[Web document revisions]
========================

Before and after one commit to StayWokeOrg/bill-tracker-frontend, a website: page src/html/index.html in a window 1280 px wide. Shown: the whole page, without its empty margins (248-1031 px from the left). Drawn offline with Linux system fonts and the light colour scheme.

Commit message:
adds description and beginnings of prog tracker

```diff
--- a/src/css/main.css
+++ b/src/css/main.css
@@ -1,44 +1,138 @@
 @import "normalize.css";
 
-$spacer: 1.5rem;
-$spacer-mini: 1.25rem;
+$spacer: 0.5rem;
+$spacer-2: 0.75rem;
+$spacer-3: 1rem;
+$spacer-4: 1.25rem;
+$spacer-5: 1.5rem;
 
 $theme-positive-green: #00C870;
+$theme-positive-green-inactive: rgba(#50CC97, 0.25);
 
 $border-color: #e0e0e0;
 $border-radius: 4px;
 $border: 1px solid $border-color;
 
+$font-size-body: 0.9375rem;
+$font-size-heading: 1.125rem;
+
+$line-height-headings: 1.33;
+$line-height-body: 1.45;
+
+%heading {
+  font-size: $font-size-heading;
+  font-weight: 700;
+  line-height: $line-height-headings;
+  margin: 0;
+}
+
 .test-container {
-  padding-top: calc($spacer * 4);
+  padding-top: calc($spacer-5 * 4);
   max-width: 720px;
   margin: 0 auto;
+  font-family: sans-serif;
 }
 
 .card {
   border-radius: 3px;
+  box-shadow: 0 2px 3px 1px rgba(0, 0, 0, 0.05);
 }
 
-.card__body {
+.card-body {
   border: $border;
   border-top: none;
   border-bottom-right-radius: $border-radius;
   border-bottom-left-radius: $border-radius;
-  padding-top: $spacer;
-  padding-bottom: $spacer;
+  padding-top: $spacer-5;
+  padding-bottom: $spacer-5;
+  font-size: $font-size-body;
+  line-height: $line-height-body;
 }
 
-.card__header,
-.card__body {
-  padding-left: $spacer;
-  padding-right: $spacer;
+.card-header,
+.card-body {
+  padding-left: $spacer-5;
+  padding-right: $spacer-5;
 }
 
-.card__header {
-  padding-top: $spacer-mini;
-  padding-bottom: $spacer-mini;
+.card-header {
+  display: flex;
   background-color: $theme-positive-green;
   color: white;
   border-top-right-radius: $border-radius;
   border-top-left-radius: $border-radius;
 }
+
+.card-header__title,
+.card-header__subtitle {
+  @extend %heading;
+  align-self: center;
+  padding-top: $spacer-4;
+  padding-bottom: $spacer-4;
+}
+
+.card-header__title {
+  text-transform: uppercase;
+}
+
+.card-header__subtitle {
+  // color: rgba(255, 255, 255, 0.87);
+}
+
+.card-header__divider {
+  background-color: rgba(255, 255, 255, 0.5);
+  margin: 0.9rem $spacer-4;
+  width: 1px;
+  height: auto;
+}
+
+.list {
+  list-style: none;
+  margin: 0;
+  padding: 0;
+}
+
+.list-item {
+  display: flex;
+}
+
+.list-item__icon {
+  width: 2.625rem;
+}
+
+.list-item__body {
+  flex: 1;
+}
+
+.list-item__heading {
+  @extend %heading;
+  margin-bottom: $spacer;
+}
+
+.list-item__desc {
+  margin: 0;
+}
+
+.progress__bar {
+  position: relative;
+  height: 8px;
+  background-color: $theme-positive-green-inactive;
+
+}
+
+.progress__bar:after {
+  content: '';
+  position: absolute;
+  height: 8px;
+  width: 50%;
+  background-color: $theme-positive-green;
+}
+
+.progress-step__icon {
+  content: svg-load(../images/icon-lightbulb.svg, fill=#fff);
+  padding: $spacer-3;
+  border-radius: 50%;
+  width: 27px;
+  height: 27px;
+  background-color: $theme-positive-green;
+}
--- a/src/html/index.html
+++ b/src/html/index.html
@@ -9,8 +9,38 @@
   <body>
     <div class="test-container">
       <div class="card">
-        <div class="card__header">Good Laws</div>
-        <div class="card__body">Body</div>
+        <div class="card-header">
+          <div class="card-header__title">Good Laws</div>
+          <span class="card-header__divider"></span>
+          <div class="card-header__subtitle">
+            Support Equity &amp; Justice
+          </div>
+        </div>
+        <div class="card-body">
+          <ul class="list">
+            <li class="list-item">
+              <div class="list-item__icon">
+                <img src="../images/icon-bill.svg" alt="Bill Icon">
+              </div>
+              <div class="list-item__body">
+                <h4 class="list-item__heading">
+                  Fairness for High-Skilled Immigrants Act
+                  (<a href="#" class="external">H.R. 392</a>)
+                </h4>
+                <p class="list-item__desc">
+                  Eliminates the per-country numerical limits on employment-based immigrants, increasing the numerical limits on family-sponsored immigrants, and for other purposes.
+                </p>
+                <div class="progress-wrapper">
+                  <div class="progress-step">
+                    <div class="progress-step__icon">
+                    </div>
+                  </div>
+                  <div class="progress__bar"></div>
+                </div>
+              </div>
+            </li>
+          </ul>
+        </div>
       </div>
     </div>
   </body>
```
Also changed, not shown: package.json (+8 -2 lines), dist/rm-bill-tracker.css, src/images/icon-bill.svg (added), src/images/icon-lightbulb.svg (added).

========================

What to do:
Output the records once more, exactly as they stand.

Response to this exercise:
Before and after one commit to StayWokeOrg/bill-tracker-frontend, a website: page src/html/index.html in a window 1280 px wide. Shown: the whole page, without its empty margins (248-1031 px from the left). Drawn offline with Linux system fonts and the light colour scheme.

Commit message:
adds description and beginnings of prog tracker

```diff
--- a/src/css/main.css
+++ b/src/css/main.css
@@ -1,44 +1,138 @@
 @import "normalize.css";
 
-$spacer: 1.5rem;
-$spacer-mini: 1.25rem;
+$spacer: 0.5rem;
+$spacer-2: 0.75rem;
+$spacer-3: 1rem;
+$spacer-4: 1.25rem;
+$spacer-5: 1.5rem;
 
 $theme-positive-green: #00C870;
+$theme-positive-green-inactive: rgba(#50CC97, 0.25);
 
 $border-color: #e0e0e0;
 $border-radius: 4px;
 $border: 1px solid $border-color;
 
+$font-size-body: 0.9375rem;
+$font-size-heading: 1.125rem;
+
+$line-height-headings: 1.33;
+$line-height-body: 1.45;
+
+%heading {
+  font-size: $font-size-heading;
+  font-weight: 700;
+  line-height: $line-height-headings;
+  margin: 0;
+}
+
 .test-container {
-  padding-top: calc($spacer * 4);
+  padding-top: calc($spacer-5 * 4);
   max-width: 720px;
   margin: 0 auto;
+  font-family: sans-serif;
 }
 
 .card {
   border-radius: 3px;
+  box-shadow: 0 2px 3px 1px rgba(0, 0, 0, 0.05);
 }
 
-.card__body {
+.card-body {
   border: $border;
   border-top: none;
   border-bottom-right-radius: $border-radius;
   border-bottom-left-radius: $border-radius;
-  padding-top: $spacer;
-  padding-bottom: $spacer;
+  padding-top: $spacer-5;
+  padding-bottom: $spacer-5;
+  font-size: $font-size-body;
+  line-height: $line-height-body;
 }
 
-.card__header,
-.card__body {
-  padding-left: $spacer;
-  padding-right: $spacer;
+.card-header,
+.card-body {
+  padding-left: $spacer-5;
+  padding-right: $spacer-5;
 }
 
-.card__header {
-  padding-top: $spacer-mini;
-  padding-bottom: $spacer-mini;
+.card-header {
+  display: flex;
   background-color: $theme-positive-green;
   color: white;
   border-top-right-radius: $border-radius;
   border-top-left-radius: $border-radius;
 }
+
+.card-header__title,
+.card-header__subtitle {
+  @extend %heading;
+  align-self: center;
+  padding-top: $spacer-4;
+  padding-bottom: $spacer-4;
+}
+
+.card-header__title {
+  text-transform: uppercase;
+}
+
+.card-header__subtitle {
+  // color: rgba(255, 255, 255, 0.87);
+}
+
+.card-header__divider {
+  background-color: rgba(255, 255, 255, 0.5);
+  margin: 0.9rem $spacer-4;
+  width: 1px;
+  height: auto;
+}
+
+.list {
+  list-style: none;
+  margin: 0;
+  padding: 0;
+}
+
+.list-item {
+  display: flex;
+}
+
+.list-item__icon {
+  width: 2.625rem;
+}
+
+.list-item__body {
+  flex: 1;
+}
+
+.list-item__heading {
+  @extend %heading;
+  margin-bottom: $spacer;
+}
+
+.list-item__desc {
+  margin: 0;
+}
+
+.progress__bar {
+  position: relative;
+  height: 8px;
+  background-color: $theme-positive-green-inactive;
+
+}
+
+.progress__bar:after {
+  content: '';
+  position: absolute;
+  height: 8px;
+  width: 50%;
+  background-color: $theme-positive-green;
+}
+
+.progress-step__icon {
+  content: svg-load(../images/icon-lightbulb.svg, fill=#fff);
+  padding: $spacer-3;
+  border-radius: 50%;
+  width: 27px;
+  height: 27px;
+  background-color: $theme-positive-green;
+}
--- a/src/html/index.html
+++ b/src/html/index.html
@@ -9,8 +9,38 @@
   <body>
     <div class="test-container">
       <div class="card">
-        <div class="card__header">Good Laws</div>
-        <div class="card__body">Body</div>
+        <div class="card-header">
+          <div class="card-header__title">Good Laws</div>
+          <span class="card-header__divider"></span>
+          <div class="card-header__subtitle">
+            Support Equity &amp; Justice
+          </div>
+        </div>
+        <div class="card-body">
+          <ul class="list">
+            <li class="list-item">
+              <div class="list-item__icon">
+                <img src="../images/icon-bill.svg" alt="Bill Icon">
+              </div>
+              <div class="list-item__body">
+                <h4 class="list-item__heading">
+                  Fairness for High-Skilled Immigrants Act
+                  (<a href="#" class="external">H.R. 392</a>)
+                </h4>
+                <p class="list-item__desc">
+                  Eliminates the per-country numerical limits on employment-based immigrants, increasing the numerical limits on family-sponsored immigrants, and for other purposes.
+                </p>
+                <div class="progress-wrapper">
+                  <div class="progress-step">
+                    <div class="progress-step__icon">
+                    </div>
+                  </div>
+                  <div class="progress__bar"></div>
+                </div>
+              </div>
+            </li>
+          </ul>
+        </div>
       </div>
     </div>
   </body>
```
Also changed, not shown: package.json (+8 -2 lines), dist/rm-bill-tracker.css, src/images/icon-bill.svg (added), src/images/icon-lightbulb.svg (added).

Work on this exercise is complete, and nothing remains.